We are very excited to announce that we have successfully been awarded funding by the Women and Girl’s Initiative (Big Lottery Fund) to develop an Independent Stalking Advocacy Team to create a Stalking Advocacy Service in South Essex, covering the areas of Basildon, Brentwood, Castle Point, Rochford and Thurrock.
A team of Stalking Advocates, led by a Senior Stalking Advocate will be a first of its kind in Essex, and will provide emotional and practical support to victims of stalking, including supporting legal remedies through the new legislation which is established to protect victims of stalking.
Given that the estimated charge rate for stalking is 1% and harassment is 16%, and that 80% of the service users who we have supported and who have fled from their abusive partner/ex-partner advise us that the perpetrator continues to stalk and harass them and their children for a considerable period after they have ended the relationship (from anywhere between 2 years and over 20 years), Changing Pathways knew we had to offer a specialist service for this insidious form of abuse.
Stalking is one of the most frequently experienced forms of abuse set around parameters of fixations and obsession. It removes freedom and destroys lives.

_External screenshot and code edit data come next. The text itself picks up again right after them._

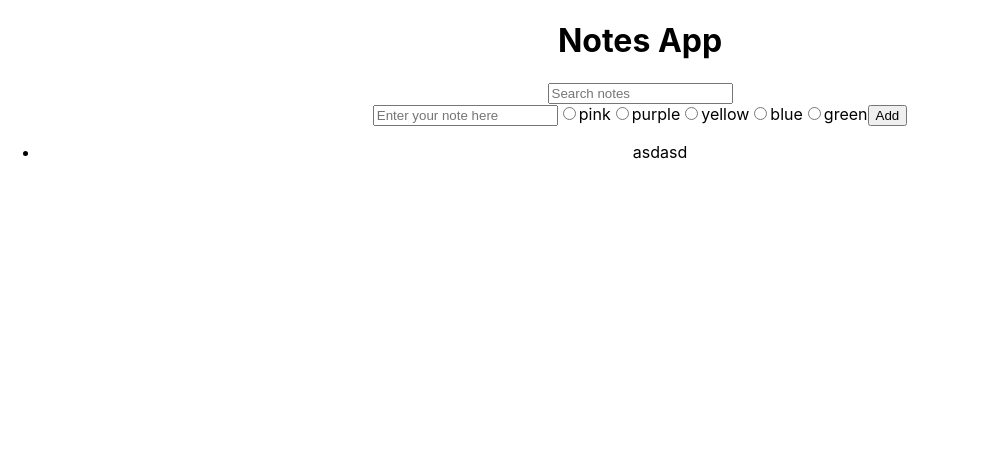
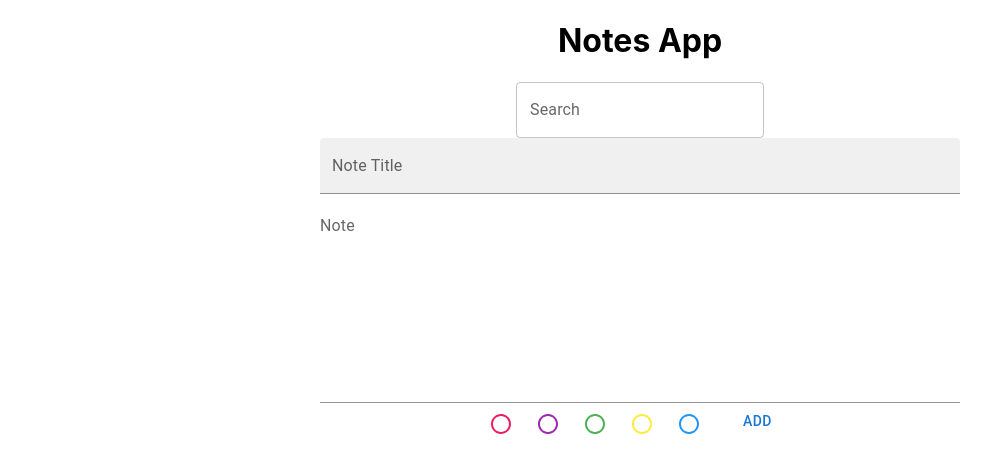
Before and after one commit to rubhain/notes-react-redux-ts, a React (Create React App) app: page / in a window 1280 px wide. Shown: the top 472 px of the page, without its empty margins (0-1000 px from the left). Built offline with nearby package versions, Linux system fonts and the light colour scheme.

Commit message:
Form component + Material UI

```diff
--- a/package.json
+++ b/package.json
@@ -3,6 +3,9 @@
   "version": "0.1.0",
   "private": true,
   "dependencies": {
+    "@emotion/react": "^11.10.5",
+    "@emotion/styled": "^11.10.5",
+    "@mui/material": "^5.11.2",
     "@reduxjs/toolkit": "^1.9.1",
     "@testing-library/jest-dom": "^5.16.5",
     "@testing-library/react": "^13.4.0",
@@ -11,6 +14,7 @@
     "@types/node": "^16.18.10",
     "@types/react": "^18.0.26",
     "@types/react-dom": "^18.0.9",
+    "bootstrap": "^5.3.0-alpha1",
     "formik": "^2.2.9",
     "react": "^18.2.0",
     "react-dom": "^18.2.0",
--- a/src/App.css
+++ b/src/App.css
@@ -1,5 +1,10 @@
 .App {
   text-align: center;
+
 }
 
-.list li{ display: inline;}
+.search-input{
+  text-align: left;
+  margin-bottom: 20px;
+  border-radius: 5px;
+}
--- a/src/components/NoteForm/NoteForm.tsx
+++ b/src/components/NoteForm/NoteForm.tsx
@@ -1,50 +1,168 @@
 import React from "react";
-import { Field, Form, Formik } from "formik";
+import { useFormik } from "formik";
 import { useDispatch } from "react-redux";
 import { addNote } from "../../storage/notes/notesSlice";
+import TextField from "@mui/material/TextField";
+import {
+  Button,
+  FormControl,
+  FormControlLabel,
+  FormLabel,
+  Grid,
+  Radio,
+  RadioGroup,
+} from "@mui/material";
+import { blue, green, pink, purple, yellow } from "@mui/material/colors";
 
 function NoteForm() {
   const dispatch = useDispatch();
+
+  const formik = useFormik({
+    initialValues: {
+      noteTitle: "",
+      noteValue: "",
+      colour: "",
+    },
+    onSubmit: async (values: {
+      noteTitle: string;
+      noteValue: string;
+      colour: string;
+    }) => {
+      dispatch(addNote(values));
+    },
+  });
+
   return (
     <div>
-      <Formik
-        initialValues={{
-          noteValue: "",
-          colour: "",
-        }}
-        onSubmit={async (values: { noteValue: string; colour: string }) => {
-          dispatch(addNote(values));
-        }}
-      >
-        <Form>
-          <Field
-            id="noteValue"
-            name="noteValue"
-            placeholder="Enter your note here"
-          />
-          <label>
-            <Field type="radio" name="colour" value="pink" />
-            pink
-          </label>
-          <label>
-            <Field type="radio" name="colour" value="purple" />
-            purple
-          </label>
-          <label>
-            <Field type="radio" name="colour" value="yellow" />
-            yellow
-          </label>
-          <label>
-            <Field type="radio" name="colour" value="blue" />
-            blue
-          </label>
-          <label>
-            <Field type="radio" name="colour" value="green" />
-            green
-          </label>
-          <button type="submit">Add</button>
-        </Form>
-      </Formik>
+      <form onSubmit={formik.handleSubmit}>
+        <Grid container justifyContent="center">
+          <Grid item xs={6}>
+            <TextField
+              id="noteTitle"
+              name="noteTitle"
+              label="Note Title"
+              multiline
+              fullWidth
+              maxRows={4}
+              onChange={formik.handleChange}
+              variant="filled"
+            />
+
+            <TextField
+              id="standard-multiline-static"
+              label="Note"
+              multiline
+              fullWidth
+              rows={8}
+              variant="standard"
+              name="noteValue"
+              onChange={formik.handleChange}
+            />
+          </Grid>
+          <Grid container direction="row" justifyContent="center">
+            <FormControl>
+              <FormLabel id="colour" />
+              <Grid item alignItems="flex-start" justifyItems="flex-start">
+                <RadioGroup
+                  row
+                  aria-labelledby="colour-selectors"
+                  name="row-radio-buttons-group"
+                >
+                  {" "}
+                  <FormControlLabel
+                    onChange={formik.handleChange}
+                    id="colour"
+                    name="colour"
+                    value="pink"
+                    control={
+                      <Radio
+                        sx={{
+                          color: pink[500],
+                          "&.Mui-checked": {
+                            color: pink[300],
+                          },
+                        }}
+                      />
+                    }
+                    label=""
+                  />
+                  <FormControlLabel
+                    onChange={formik.handleChange}
+                    id="colour"
+                    name="colour"
+                    value="purple"
+                    control={
+                      <Radio
+                        sx={{
+                          color: purple[500],
+                          "&.Mui-checked": {
+                            color: purple[300],
+                          },
+                        }}
+                      />
+                    }
+                    label=""
+                  />
+                  <FormControlLabel
+                    onChange={formik.handleChange}
+                    id="colour"
+                    name="colour"
+                    value="green"
+                    control={
+                      <Radio
+                        sx={{
+                          color: green[500],
+                          "&.Mui-checked": {
+                            color: green[300],
+                          },
+                        }}
+                      />
+                    }
+                    label=""
+                  />
+                  <FormControlLabel
+                    onChange={formik.handleChange}
+                    id="colour"
+                    name="colour"
+                    value="yellow"
+                    control={
+                      <Radio
+                        sx={{
+                          color: yellow[500],
+                          "&.Mui-checked": {
+                            color: yellow[300],
+                          },
+                        }}
+                      />
+                    }
+                    label=""
+                  />
+                  <FormControlLabel
+                    onChange={formik.handleChange}
+                    id="colour"
+                    name="colour"
+                    value="blue"
+                    control={
+                      <Radio
+                        sx={{
+                          color: blue[500],
+                          "&.Mui-checked": {
+                            color: blue[300],
+                          },
+                        }}
+                      />
+                    }
+                    label=""
+                  />
+                </RadioGroup>
+              </Grid>
+            </FormControl>
+            <Grid item justifyContent="flex-end">
+              <Button type="submit">Add</Button>
+            </Grid>
+          </Grid>
+        </Grid>
+      </form>
     </div>
   );
 }
--- a/src/components/NoteList/NoteList.tsx
+++ b/src/components/NoteList/NoteList.tsx
@@ -1,3 +1,4 @@
+import { nanoid } from "@reduxjs/toolkit";
 import React from "react";
 import { useSelector } from "react-redux";
 
@@ -10,7 +11,7 @@ function NoteList() {
     <div>
       <ul>
         {items.map((item: any) => (
-          <li key={item.id}>
+          <li key={nanoid(1)}>
             <div>{item.noteValue}</div>
           </li>
         ))}
--- a/src/components/Search/Search.tsx
+++ b/src/components/Search/Search.tsx
@@ -1,9 +1,10 @@
+import TextField from "@mui/material/TextField";
 import React from "react";
 
 function Search() {
   return (
     <div>
-      <input type="text" placeholder="Search notes" />
+      <TextField id="outlined-basic" label="Search" variant="outlined" />
     </div>
   );
 }
--- a/src/storage/notes/notesSlice.ts
+++ b/src/storage/notes/notesSlice.ts
@@ -2,7 +2,8 @@ import { createSlice } from "@reduxjs/toolkit";
 
 export const notesSlice = createSlice({
     name: 'notes',
-    initialState: { items: [{ noteValue: "asdasd", colour: "purple" }] },
+    // eslint-disable-next-line @typescript-eslint/consistent-type-assertions
+    initialState: { items:<any> [] },
     reducers: {
         addNote: (state, action) =>{
             state.items.push(action.payload)
```
Also changed, not shown: 1 other file (tests, documents, lock files or other folders).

One in two domestic stalkers, if they make a threat, will act upon it and one in ten stalkers who had no prior relationship with the victim, if they make a threat, will act upon it (Mackenzie, et al, 2009).
For too long, domestic abuse providers have tried to stretch their capacity and limited resources to meet the needs of victims of stalking and harassment. In many cases this has also extended to supporting the victims’ circle of family and friends as the perpetrator has also targeted them. This is an impossible challenge, and one which also places practitioners at increased risk.

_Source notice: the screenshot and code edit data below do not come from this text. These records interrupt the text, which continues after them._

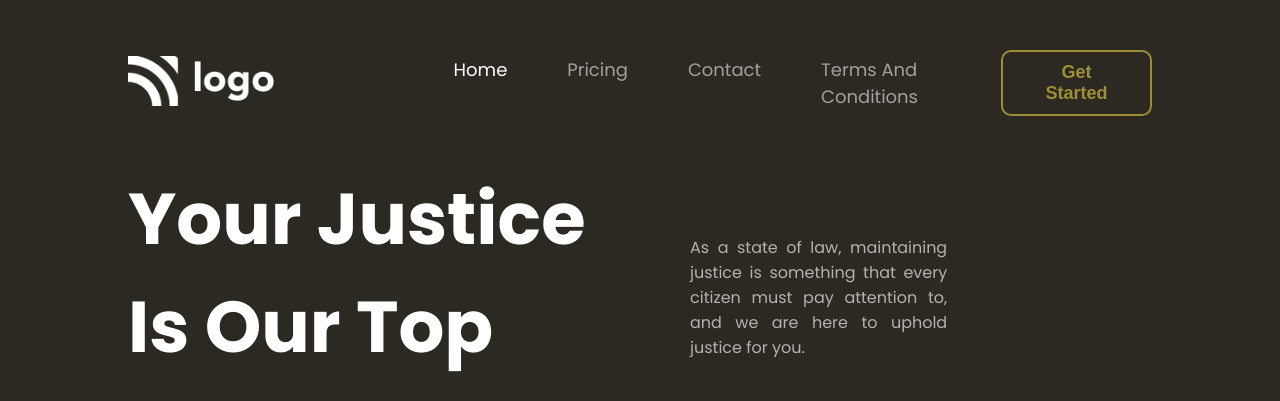
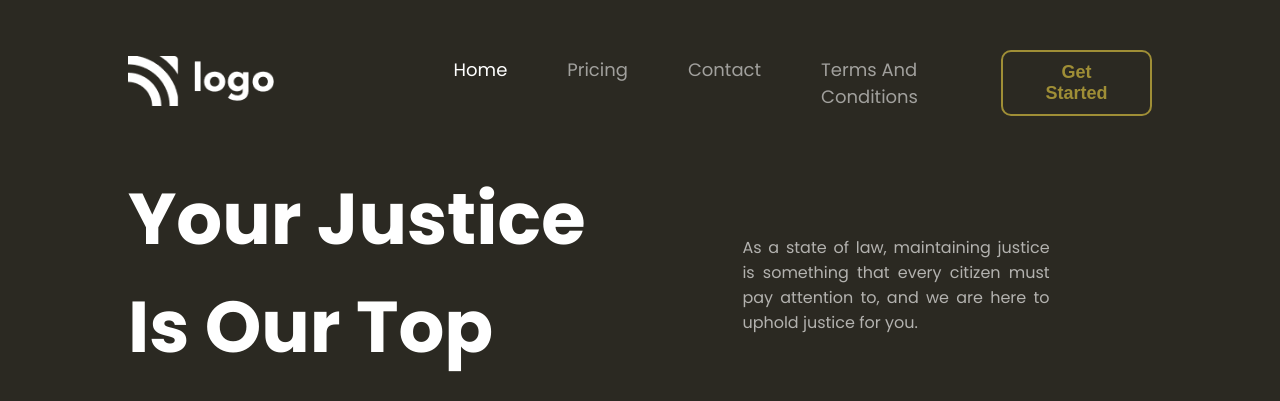
Before and after one commit to pavanvkashyap12/Law_Home_Page, a plain HTML site: page index.html in a window 1280 px wide. Shown: the top 401 px of the page. Drawn offline with Linux system fonts and the light colour scheme.

Commit message:
initial commit

```diff
--- a/style.css
+++ b/style.css
@@ -85,6 +85,7 @@ ul li:first-child{
 
 .sub-heading{
    width: 30%;
+   margin-left:10%;
 }
 
 .sub-heading p {
@@ -92,7 +93,6 @@ ul li:first-child{
     font-family: 'Poppins',sans-serif;
     font-size: 1em;
     padding-top:70px;
-    padding-left: 50px;
     text-align: justify;
 }
 
```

The team will support cases where there has been an intimate relationship with the perpetrator, and they will also work with victims where there has been a tenuous/unknown link to the perpetrator. The practitioners will be accredited to work with victims where the stalking and harassment takes any form, from physically following the victim to cyberstalking to the perpetrator using their network to harass the victim.
In addition to achieving funding for the Stalking Advocacy Project, Changing Pathways have also been awarded finance for project evaluation research purposes. We have connected with national organisations such as Paladin, Protection Against Stalking, Veritas and the Suzy Lamplugh Trust to strengthen our collaborations in tacking this most impactful crime.
Over the next few weeks we will commence recruitment to the team (see our jobs page for JDs and how to apply) and we will commence this vital work in the summer. Please keep visiting our website for more details and look out for our literature for information on how to access the service.Categories: Uncategorized